including the piping underneath the coach.
- A leak will show itself as bubbles forming at the faulty connection.
- Tighten or repair the connection and repeat the first two steps.
- Repeat the manometer leak down test for 15 minutes to verify that no more leaks are present.
How do I check the regulator with my u tube manometer?
First of all, if you have a single stage regulator, replace it
before you proceed with these tests. Single stage regulators are OLD and not considered as safe. New regulator
design has a first stage that reduces the tank pressure to a few PSI, and the second stage reduces that to the
- You first need to tap into the system to provide a place to attach the manometer. If your stove does not
have it's own regulator then you can do this test by attaching the manometer hose to one of the stove top
burner nozzles. Most newer stoves have a small additional regulator built in and it is located under the stove
top cover on the left hand side.
- If your stove has a regulator you can disconnect the LPG line before the regulator at the flare fitting.
Next you'll need a flare union and a flare nut with a short piece of 3/8 inch copper tubing. The union is a
fitting with a male flare on either end and you should be able to buy this and a flare nut with the short piece
of tubing at any RV outlet or heating supply outlet. Screw the union into the flare that you removed from the
stove regulator and attach the flare nut and short piece of copper tubing to that. Tighten all fittings snugly.
You now have a place to attach the manometer tube.
The first test is the working pressure of the regulator.
- Turn on the gas supply valve.
- Fire up the rest of the appliances. (the refer, the water heater and the furnace.)
- With the appliances running, the manometer should read 11 inches of water column - if it above or
below this value, adjust the regulator.
Adjusting the regulator
- Remove the plastic cap on the front of the regulator. Beneath this is the adjusting screw (a large
plastic disk that screws in or out)
- If your pressure is lower than 11 w.c. turn the adjuster in (clockwise) until the manometer reads
11 w.c. with the appliances running.
- If your pressure is too high, turn the adjuster out (counterclockwise).
The next test for the regulator is the static pressure test.

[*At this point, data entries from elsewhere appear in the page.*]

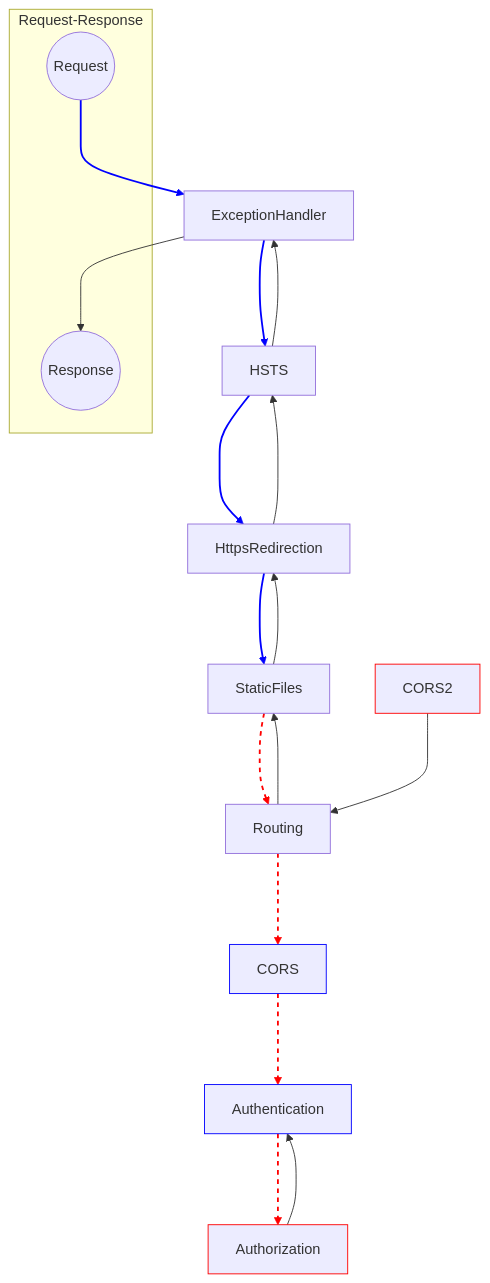
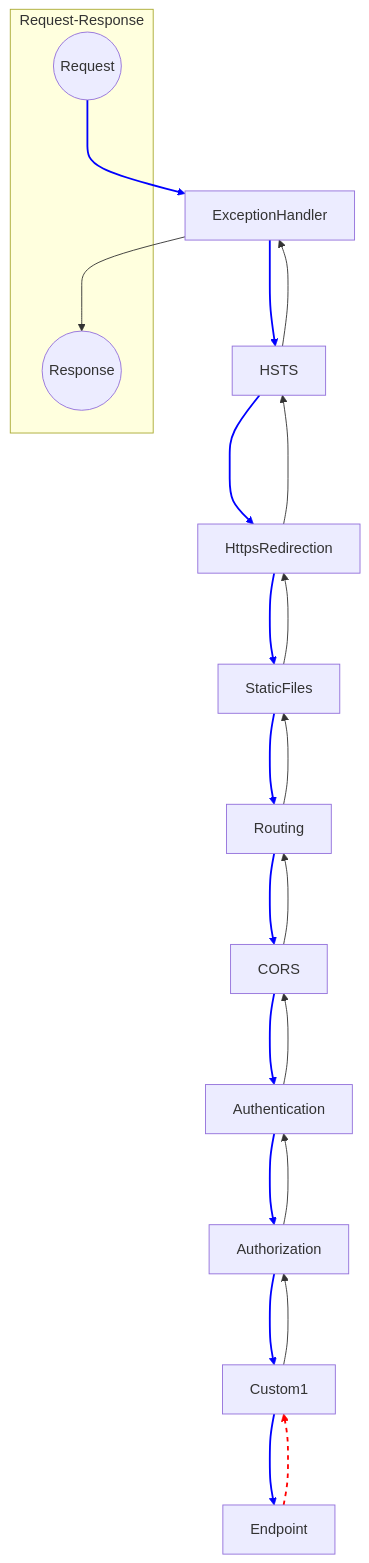
One commit to Rick-Anderson/MiddlewareMermaid changed the diagram in MiddlewareMermaid/f_color.md. Above: the diagram before and after it, drawn with Mermaid.

````diff
--- a/MiddlewareMermaid/f_color.md
+++ b/MiddlewareMermaid/f_color.md
@@ -1,36 +1,42 @@
 ```mermaid
 graph TD;
     subgraph Request-Response
         Request((Request))
         Response((Response))
     end
     Request--->ExceptionHandler
     ExceptionHandler--->HSTS
     HSTS--->HttpsRedirection
     HttpsRedirection--->StaticFiles
     StaticFiles--->Routing
     Routing--->CORS
     CORS--->Authentication
-    style CORS stroke: blue;
-    style Authentication stroke: blue;
     Authentication--->Authorization
-    style Authorization stroke: red;
-    Authorization-->Authentication
-    style CORS2 stroke: red;
-    CORS2--->Routing
+    Authorization--->Custom1
+    Custom1--->Endpoint
+    
+    Endpoint--->Custom1
+    Custom1--->Authorization
+    Authorization--->Authentication
+    Authentication--->CORS
+    CORS--->Routing
     Routing--->StaticFiles
     StaticFiles--->HttpsRedirection
     HttpsRedirection--->HSTS
     HSTS--->ExceptionHandler
     ExceptionHandler--->Response
+    
+    %% Link Styles
     linkStyle 0 stroke-width:2px,fill:none,stroke:blue;
     linkStyle 1 stroke-width:2px,fill:none,stroke:blue;
     linkStyle 2 stroke-width:2px,fill:none,stroke:blue;
     linkStyle 3 stroke-width:2px,fill:none,stroke:blue;
-    linkStyle 4 stroke-dasharray: 5 5, stroke-width:2px,fill:none,stroke:red;
-    linkStyle 5 stroke-dasharray: 5 5, stroke-width:2px,fill:none,stroke:red;
-    linkStyle 6 stroke-dasharray: 5 5, stroke-width:2px,fill:none,stroke:red;
-    linkStyle 7 stroke-dasharray: 5 5, stroke-width:2px,fill:none,stroke:red;
-
+    linkStyle 4 stroke-width:2px,fill:none,stroke:blue;
+    linkStyle 5 stroke-width:2px,fill:none,stroke:blue;
+    linkStyle 6 stroke-width:2px,fill:none,stroke:blue;
+    linkStyle 7 stroke-width:2px,fill:none,stroke:blue;
+    linkStyle 8 stroke-width:2px,fill:none,stroke:blue;
+    linkStyle 9 stroke-width:2px,fill:none,stroke:blue;
+    linkStyle 10 stroke-dasharray: 5 5, stroke-width:2px,fill:none,stroke:red;
 
 ```
````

- With all appliances off and the service valve opened, the reading on the manometer should register
below 14 inches of water column.
- Leave everything as is for 5 minutes, if the reading climbs above this value, replace the